  • Ice fishing is a popular winter sport, but it can be dangerous if the angler is not cautious and alert. Falling through the ice and into the frigid water is at the very least unpleasant and often life threatening. Ice may be a foot thick in one area, yet only an inch thick a few yards away.

    Avoiding Weak Ice

    Stay away from gray, dark or porous ice spots, which usually indicate soft or thin ice. Look instead for blue-colored ice, which is usually thick and strong. New ice is stronger than ice that has experienced numerous warm and cold spells. Snow can either help or hurt the strength of ice—it can insulate thick, strong ice from warmer temperatures, but it can also insulate thin ice from the cold temperatures that would thicken it. Slush on ice is a sign of danger, because it means that the ice is no longer freezing.

    A general guide to ice thickness and safety is:

  • 4 inches of ice: safe to walk and fish on ice
  • 5 inches of ice: safe to snowmobile on ice
  • 8 to 12 inches of ice: safe to drive vehicles on ice
  • Other Ice Fishing Precautions

    Aside from staying off of weak ice, there are several other safety measures for ice fishing:

  • Always ice fish with a buddy.
  • Since ice thickness and strength can vary at different parts of a lake, walk out onto the ice with your buddy a good distance from you so if one falls through the ice the other can rescue them or call for help.
  • Carry a rope with you with a wooden (buoyant) handle tied to one end for pulling a person out of the water.
  • Always wear a life jacket and when leaving a hole, mark it so others will be warned of its existence.
  • If it’s absolutely necessary to go ice fishing alone, always carry ice picks or ice claws with ropes attached and secure them to your body, making sure one pick is readily accessible to each hand. These are used to pull yourself out of the water should you break through.

    If You Break Through

    Most deaths that occur while ice fishing are not the result of drowning but of hypothermia. If the ice should break, it will be only minutes before the body begins to stiffen and movement becomes extremely difficult, so you should act quickly. Move to the edge and stick the ice claws or picks into the ice, then pull yourself out of the water. You may have to break thin ice to get to thicker ice.
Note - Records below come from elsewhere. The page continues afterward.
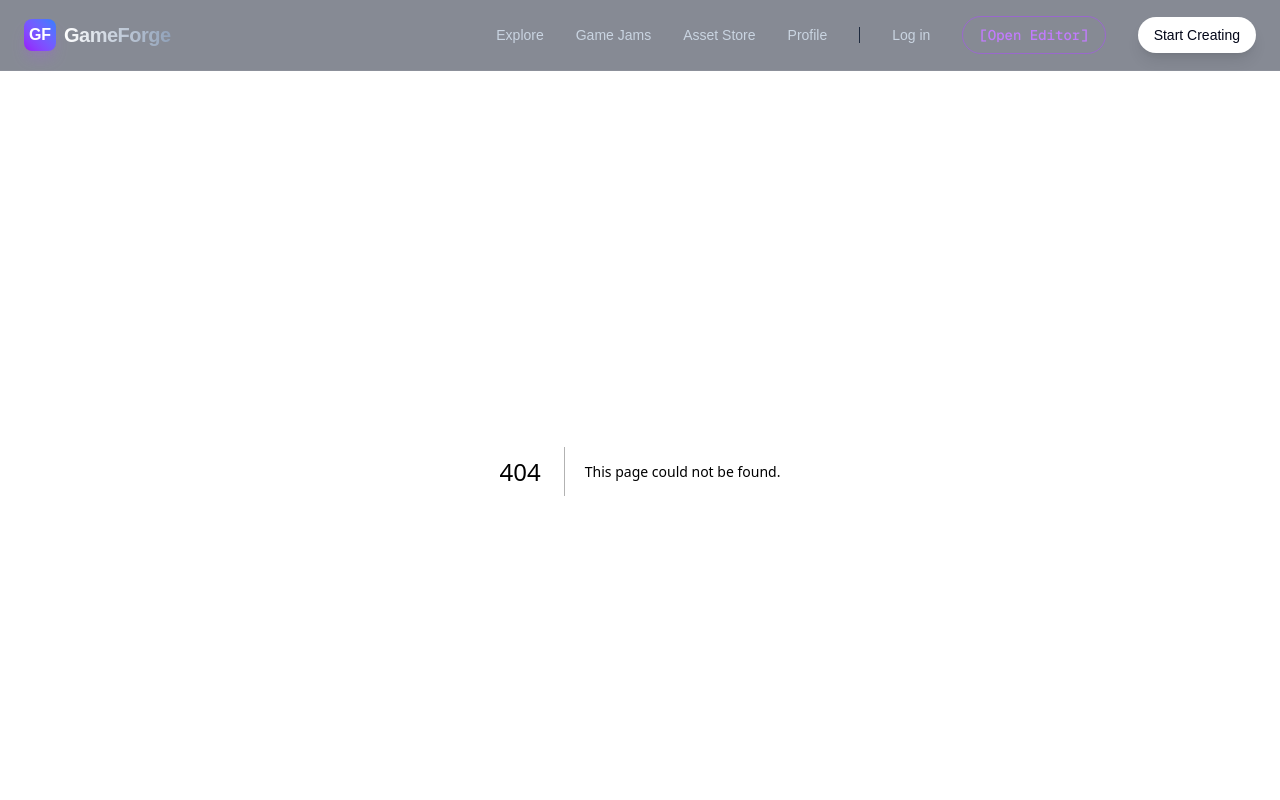
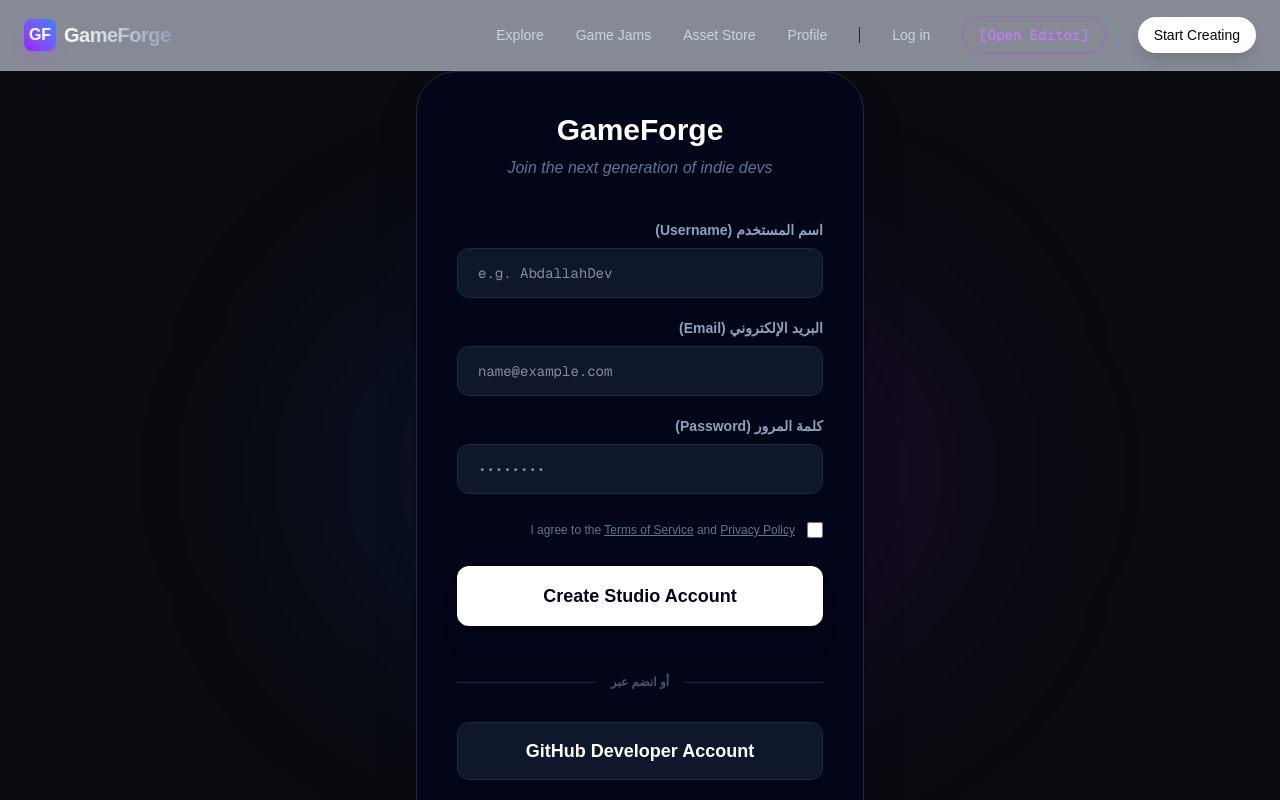
Before and after one commit to nasty2009vv-del/Games-x, a Next.js app: page /auth/signup in a window 1280 px wide. Before the commit this address had no page. Shown: the top 800 px of the page. Built offline with nearby package versions, Linux system fonts and the light colour scheme.

Commit message:
Add Pro Studio Login and Signup UIs and complete Navbar routing

```diff
--- /dev/null
+++ b/app/auth/login/page.tsx
@@ -0,0 +1,64 @@
+"use client";
+
+import React, { useState } from "react";
+import Link from "next/link";
+
+export default function LoginPage() {
+  const [formData, setFormData] = useState({ email: "", password: "" });
+
+  return (
+    <div className="min-h-screen flex items-center justify-center px-4 bg-[#0a0b10] relative overflow-hidden">
+      {/* Decorative Glows */}
+      <div className="absolute top-1/4 left-1/4 w-[400px] h-[400px] bg-purple-600/10 blur-[100px] rounded-full"></div>
+      <div className="absolute bottom-1/4 right-1/4 w-[400px] h-[400px] bg-blue-600/10 blur-[100px] rounded-full"></div>
+
+      <div className="w-full max-w-md bg-slate-950 border border-slate-800 rounded-[2.5rem] p-10 shadow-2xl relative z-10">
+        <div className="text-center mb-10">
+          <Link href="/" className="text-3xl font-black text-white hover:text-purple-400 transition-colors">GameForge</Link>
+          <p className="text-slate-500 mt-2 font-light italic">Welcome back to the studio</p>
+        </div>
+
+        <form className="space-y-6">
+          <div>
+            <label className="block text-sm font-bold text-slate-400 mb-2">Email Address</label>
+            <input
+              type="email"
+              placeholder="name@example.com"
+              className="w-full bg-slate-900 border border-slate-800 rounded-xl px-5 py-3.5 text-white focus:outline-none focus:border-purple-500 transition-all font-mono text-sm"
+            />
+          </div>
+
+          <div>
+            <div className="flex justify-between mb-2">
+              <label className="text-sm font-bold text-slate-400">Password</label>
+              <Link href="#" className="text-xs text-purple-500 hover:text-purple-400 font-bold">Forgot?</Link>
+            </div>
+            <input
+              type="password"
+              placeholder="••••••••"
+              className="w-full bg-slate-900 border border-slate-800 rounded-xl px-5 py-3.5 text-white focus:outline-none focus:border-purple-500 transition-all font-mono text-sm"
+            />
+          </div>
+
+          <button className="w-full bg-gradient-to-tr from-purple-600 to-indigo-600 hover:from-purple-500 hover:to-indigo-500 text-white font-black py-4 rounded-xl shadow-xl shadow-purple-600/10 active:scale-95 transition-all text-lg mb-4">
+            Sign In
+          </button>
+        </form>
+
+        <div className="relative my-8">
+           <div className="absolute inset-0 flex items-center"><div className="w-full border-t border-slate-800"></div></div>
+           <div className="relative flex justify-center text-xs uppercase font-bold text-slate-600"><span className="bg-slate-950 px-4">Or continue with</span></div>
+        </div>
+
+        <button className="w-full bg-slate-900 border border-slate-800 text-white font-bold py-3.5 rounded-xl flex items-center justify-center gap-3 hover:bg-slate-800 transition-all mb-8">
+           <span className="text-lg">GitHub</span>
+        </button>
+
+        <div className="text-center text-sm">
+           <span className="text-slate-500">Don't have an account? </span>
+           <Link href="/auth/signup" className="text-purple-500 font-bold hover:text-purple-400 underline underline-offset-4">Create Studio Access</Link>
+        </div>
+      </div>
+    </div>
+  );
+}
--- /dev/null
+++ b/app/auth/signup/page.tsx
@@ -0,0 +1,78 @@
+"use client";
+
+import React, { useState } from "react";
+import Link from "next/link";
+
+export default function SignupPage() {
+  const [formData, setFormData] = useState({ username: "", email: "", password: "" });
+
+  return (
+    <div className="min-h-screen flex items-center justify-center px-4 bg-[#0a0b10] relative overflow-hidden">
+      {/* Decorative Glows */}
+      <div className="absolute top-1/4 right-1/4 w-[400px] h-[400px] bg-purple-600/10 blur-[100px] rounded-full"></div>
+      <div className="absolute bottom-1/4 left-1/4 w-[400px] h-[400px] bg-blue-600/10 blur-[100px] rounded-full"></div>
+
+      <div className="w-full max-w-md bg-slate-950 border border-slate-800 rounded-[2.5rem] p-10 shadow-2xl relative z-10">
+        <div className="text-center mb-10">
+          <Link href="/" className="text-3xl font-black text-white hover:text-purple-400 transition-colors">GameForge</Link>
+          <p className="text-slate-500 mt-2 font-light italic">Join the next generation of indie devs</p>
+        </div>
+
+        <form className="space-y-5 text-right" dir="rtl">
+          <div>
+            <label className="block text-sm font-bold text-slate-400 mb-2">اسم المستخدم (Username)</label>
+            <input
+              type="text"
+              placeholder="e.g. AbdallahDev"
+              className="w-full bg-slate-900 border border-slate-800 rounded-xl px-5 py-3.5 text-white focus:outline-none focus:border-purple-500 transition-all font-mono text-sm"
+              dir="ltr"
+            />
+          </div>
+
+          <div>
+            <label className="block text-sm font-bold text-slate-400 mb-2">البريد الإلكتروني (Email)</label>
+            <input
+              type="email"
+              placeholder="name@example.com"
+              className="w-full bg-slate-900 border border-slate-800 rounded-xl px-5 py-3.5 text-white focus:outline-none focus:border-purple-500 transition-all font-mono text-sm"
+              dir="ltr"
+            />
+          </div>
+
+          <div>
+            <label className="block text-sm font-bold text-slate-400 mb-2">كلمة المرور (Password)</label>
+            <input
+              type="password"
+              placeholder="••••••••"
+              className="w-full bg-slate-900 border border-slate-800 rounded-xl px-5 py-3.5 text-white focus:outline-none focus:border-purple-500 transition-all font-mono text-sm"
+              dir="ltr"
+            />
+          </div>
+
+          <div className="flex items-center gap-3 py-2">
+             <input type="checkbox" className="w-4 h-4 rounded border-slate-800 bg-slate-900 text-purple-600" />
+             <span className="text-xs text-slate-500">I agree to the <Link href="#" className="underline">Terms of Service</Link> and <Link href="#" className="underline">Privacy Policy</Link></span>
+          </div>
+
+          <button className="w-full bg-white text-slate-950 font-black py-4 rounded-xl shadow-xl hover:bg-slate-200 active:scale-95 transition-all text-lg mb-4">
+            Create Studio Account
+          </button>
+        </form>
+
+        <div className="relative my-8">
+           <div className="absolute inset-0 flex items-center"><div className="w-full border-t border-slate-800"></div></div>
+           <div className="relative flex justify-center text-xs uppercase font-bold text-slate-600"><span className="bg-slate-950 px-4">أو انضم عبر</span></div>
+        </div>
+
+        <button className="w-full bg-slate-900 border border-slate-800 text-white font-bold py-3.5 rounded-xl flex items-center justify-center gap-3 hover:bg-slate-800 transition-all mb-8">
+           <span className="text-lg">GitHub Developer Account</span>
+        </button>
+
+        <div className="text-center text-sm">
+           <span className="text-slate-500">Already a member? </span>
+           <Link href="/auth/login" className="text-purple-500 font-bold hover:text-purple-400 underline underline-offset-4">Studio Sign In</Link>
+        </div>
+      </div>
+    </div>
+  );
+}
--- a/app/layout.tsx
+++ b/app/layout.tsx
@@ -41,7 +41,7 @@
             <Link href="/assets" className="text-sm font-medium text-slate-300 hover:text-white transition-colors">Asset Store</Link>
             <Link href="/profile/demo-user" className="text-sm font-medium text-slate-300 hover:text-white transition-colors">Profile</Link>
             <div className="h-4 w-px bg-slate-800"></div>
-            <Link href="/api/auth/signin" className="text-sm font-medium text-slate-300 hover:text-white transition-colors">Log in</Link>
+            <Link href="/auth/login" className="text-sm font-medium text-slate-300 hover:text-white transition-colors">Log in</Link>
             <Link href="/editor" className="px-4 py-2 rounded-full border border-purple-500/50 text-purple-400 text-sm font-medium hover:bg-purple-500/10 transition-all font-mono">
               [Open Editor]
             </Link>
```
If this doesn’t work, get into a horizontal position, get your arms and legs up on the edge and pull yourself up. After successfully pulling out of the water, roll or slide at least six feet from the hole before attempting to stand. Immediately seek help where there is shelter and means of getting dry and warm.